## Task statement
No pictures in the copy. Write out the listing below exactly.

## Entries supplied
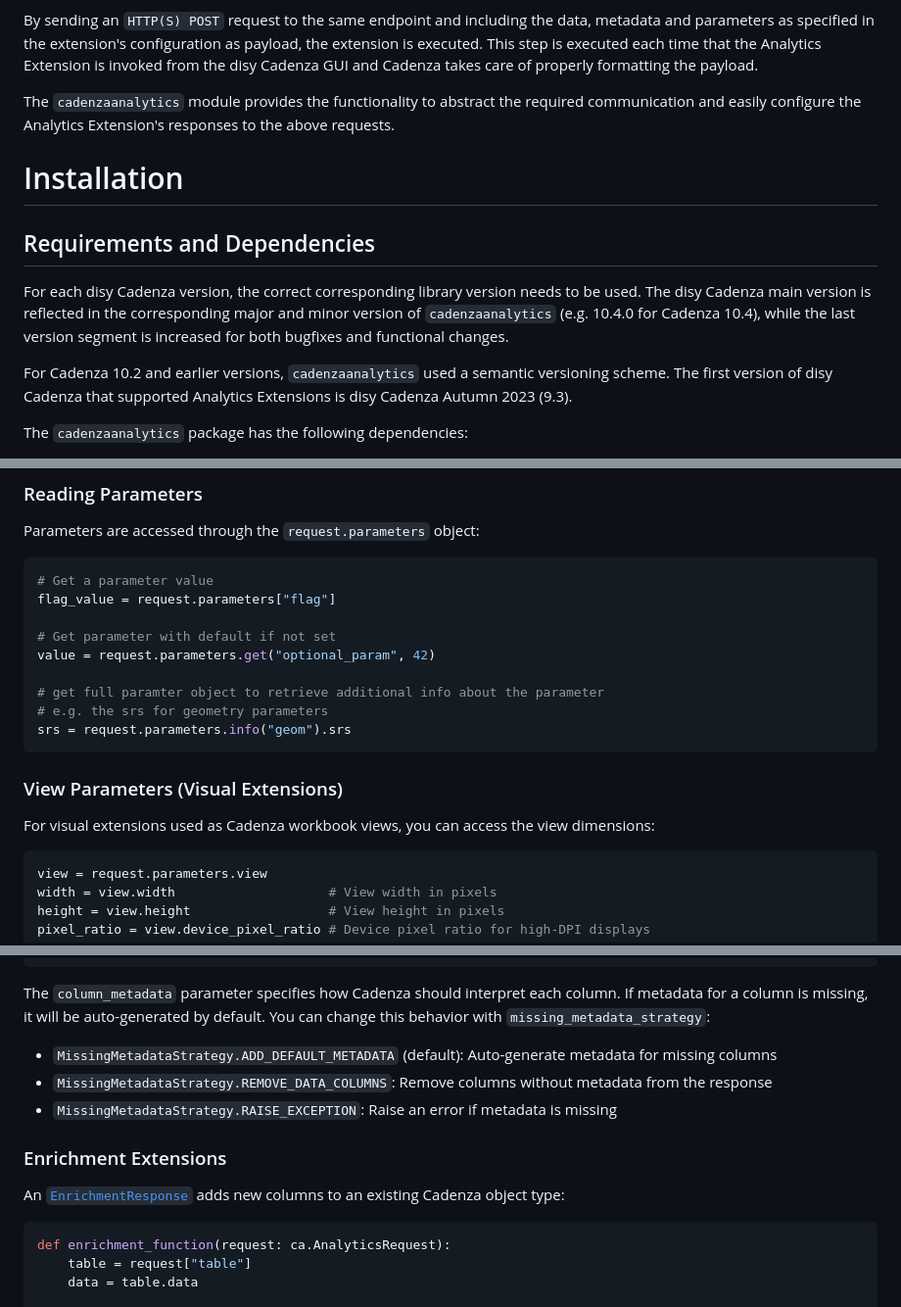
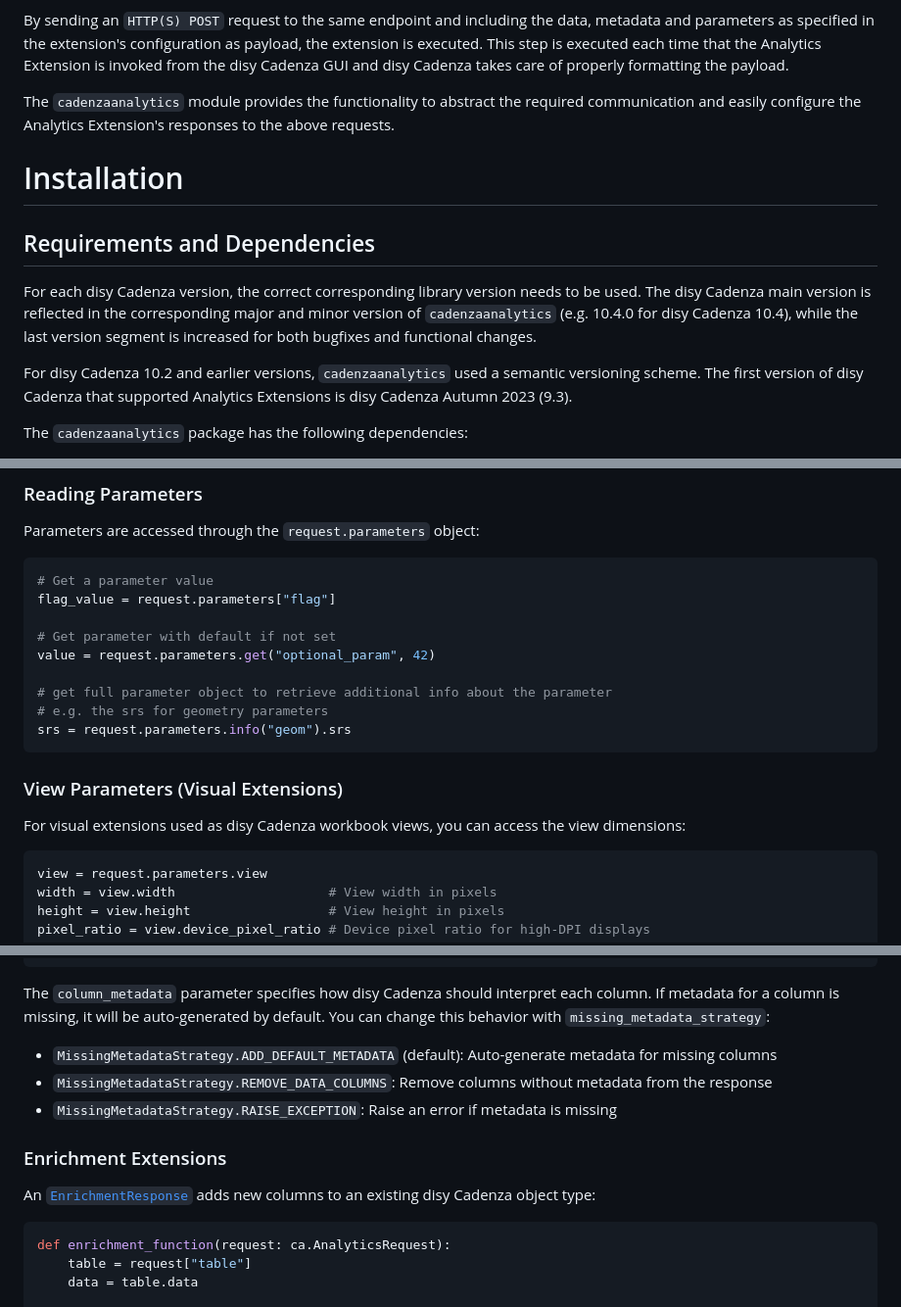
Before and after one commit to DisyInformationssysteme/cadenza-analytics-python, a Markdown page: docs/intro.md, 3 parts joined by grey strips. Shown at 98% size. Rendered like a GitHub page.

````diff
--- a/docs/intro.md
+++ b/docs/intro.md
@@ -29,7 +29,7 @@ When receiving an `HTTP(S) GET` request, the endpoint returns a JSON representat
 This step is executed once when registering the Analytics Extension from the disy Cadenza Management Center GUI and does not need to be repeated unless the extension's configuration changes.
 
 By sending an `HTTP(S) POST` request to the same endpoint and including the data, metadata and parameters as specified in the extension's configuration as payload, the extension is executed.
-This step is executed each time that the Analytics Extension is invoked from the disy Cadenza GUI and Cadenza takes care of properly formatting the payload.
+This step is executed each time that the Analytics Extension is invoked from the disy Cadenza GUI and disy Cadenza takes care of properly formatting the payload.
 
 The `cadenzaanalytics` module provides the functionality to abstract the required communication and easily configure the Analytics Extension's responses to the above requests.
 
@@ -39,9 +39,9 @@ The `cadenzaanalytics` module provides the functionality to abstract the require
 ## Requirements and Dependencies
 
 For each disy Cadenza version, the correct corresponding library version needs to be used.
-The disy Cadenza main version is reflected in the corresponding major and minor version of `cadenzaanalytics` (e.g. 10.4.0 for Cadenza 10.4), while the last version segment is increased for both bugfixes and functional changes.
+The disy Cadenza main version is reflected in the corresponding major and minor version of `cadenzaanalytics` (e.g. 10.4.0 for disy Cadenza 10.4), while the last version segment is increased for both bugfixes and functional changes.
 
-For Cadenza 10.2 and earlier versions, `cadenzaanalytics` used a semantic versioning scheme.
+For disy Cadenza 10.2 and earlier versions, `cadenzaanalytics` used a semantic versioning scheme.
 The first version of disy Cadenza that supported Analytics Extensions is disy Cadenza Autumn 2023 (9.3).
 
 The `cadenzaanalytics` package has the following dependencies:
@@ -215,14 +232,14 @@ flag_value = request.parameters["flag"]
 # Get parameter with default if not set
 value = request.parameters.get("optional_param", 42)
 
-# get full paramter object to retrieve additional info about the parameter
+# get full parameter object to retrieve additional info about the parameter
 # e.g. the srs for geometry parameters
 srs = request.parameters.info("geom").srs
 ```
 
 ### View Parameters (Visual Extensions)
 
-For visual extensions used as Cadenza workbook views, you can access the view dimensions:
+For visual extensions used as disy Cadenza workbook views, you can access the view dimensions:
 
 ```python
 view = request.parameters.view
@@ -488,7 +507,9 @@ def data_function(request: ca.AnalyticsRequest):
     return ca.DataResponse(result, columns)
 ```
 
-The `column_metadata` parameter specifies how Cadenza should interpret each column. If metadata for a column is missing, it will be auto-generated by default. You can change this behavior with `missing_metadata_strategy`:
+The `column_metadata` parameter specifies how disy Cadenza should interpret each column.
+If metadata for a column is missing, it will be auto-generated by default.
+You can change this behavior with `missing_metadata_strategy`:
 
 - `MissingMetadataStrategy.ADD_DEFAULT_METADATA` (default): Auto-generate metadata for missing columns
 - `MissingMetadataStrategy.REMOVE_DATA_COLUMNS`: Remove columns without metadata from the response
@@ -496,7 +517,7 @@ The `column_metadata` parameter specifies how Cadenza should interpret each colu
 
 ### Enrichment Extensions
 
-An [`EnrichmentResponse`](cadenzaanalytics/response/enrichment_response.html) adds new columns to an existing Cadenza object type:
+An [`EnrichmentResponse`](cadenzaanalytics/response/enrichment_response.html) adds new columns to an existing disy Cadenza object type:
 
 ```python
 def enrichment_function(request: ca.AnalyticsRequest):
````
Also changed, not shown: other parts of docs/intro.md (+67 -41 lines).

## Written response
Before and after one commit to DisyInformationssysteme/cadenza-analytics-python, a Markdown page: docs/intro.md, 3 parts joined by grey strips. Shown at 98% size. Rendered like a GitHub page.

````diff
--- a/docs/intro.md
+++ b/docs/intro.md
@@ -29,7 +29,7 @@ When receiving an `HTTP(S) GET` request, the endpoint returns a JSON representat
 This step is executed once when registering the Analytics Extension from the disy Cadenza Management Center GUI and does not need to be repeated unless the extension's configuration changes.
 
 By sending an `HTTP(S) POST` request to the same endpoint and including the data, metadata and parameters as specified in the extension's configuration as payload, the extension is executed.
-This step is executed each time that the Analytics Extension is invoked from the disy Cadenza GUI and Cadenza takes care of properly formatting the payload.
+This step is executed each time that the Analytics Extension is invoked from the disy Cadenza GUI and disy Cadenza takes care of properly formatting the payload.
 
 The `cadenzaanalytics` module provides the functionality to abstract the required communication and easily configure the Analytics Extension's responses to the above requests.
 
@@ -39,9 +39,9 @@ The `cadenzaanalytics` module provides the functionality to abstract the require
 ## Requirements and Dependencies
 
 For each disy Cadenza version, the correct corresponding library version needs to be used.
-The disy Cadenza main version is reflected in the corresponding major and minor version of `cadenzaanalytics` (e.g. 10.4.0 for Cadenza 10.4), while the last version segment is increased for both bugfixes and functional changes.
+The disy Cadenza main version is reflected in the corresponding major and minor version of `cadenzaanalytics` (e.g. 10.4.0 for disy Cadenza 10.4), while the last version segment is increased for both bugfixes and functional changes.
 
-For Cadenza 10.2 and earlier versions, `cadenzaanalytics` used a semantic versioning scheme.
+For disy Cadenza 10.2 and earlier versions, `cadenzaanalytics` used a semantic versioning scheme.
 The first version of disy Cadenza that supported Analytics Extensions is disy Cadenza Autumn 2023 (9.3).
 
 The `cadenzaanalytics` package has the following dependencies:
@@ -215,14 +232,14 @@ flag_value = request.parameters["flag"]
 # Get parameter with default if not set
 value = request.parameters.get("optional_param", 42)
 
-# get full paramter object to retrieve additional info about the parameter
+# get full parameter object to retrieve additional info about the parameter
 # e.g. the srs for geometry parameters
 srs = request.parameters.info("geom").srs
 ```
 
 ### View Parameters (Visual Extensions)
 
-For visual extensions used as Cadenza workbook views, you can access the view dimensions:
+For visual extensions used as disy Cadenza workbook views, you can access the view dimensions:
 
 ```python
 view = request.parameters.view
@@ -488,7 +507,9 @@ def data_function(request: ca.AnalyticsRequest):
     return ca.DataResponse(result, columns)
 ```
 
-The `column_metadata` parameter specifies how Cadenza should interpret each column. If metadata for a column is missing, it will be auto-generated by default. You can change this behavior with `missing_metadata_strategy`:
+The `column_metadata` parameter specifies how disy Cadenza should interpret each column.
+If metadata for a column is missing, it will be auto-generated by default.
+You can change this behavior with `missing_metadata_strategy`:
 
 - `MissingMetadataStrategy.ADD_DEFAULT_METADATA` (default): Auto-generate metadata for missing columns
 - `MissingMetadataStrategy.REMOVE_DATA_COLUMNS`: Remove columns without metadata from the response
@@ -496,7 +517,7 @@ The `column_metadata` parameter specifies how Cadenza should interpret each colu
 
 ### Enrichment Extensions
 
-An [`EnrichmentResponse`](cadenzaanalytics/response/enrichment_response.html) adds new columns to an existing Cadenza object type:
+An [`EnrichmentResponse`](cadenzaanalytics/response/enrichment_response.html) adds new columns to an existing disy Cadenza object type:
 
 ```python
 def enrichment_function(request: ca.AnalyticsRequest):
````
Also changed, not shown: other parts of docs/intro.md (+67 -41 lines).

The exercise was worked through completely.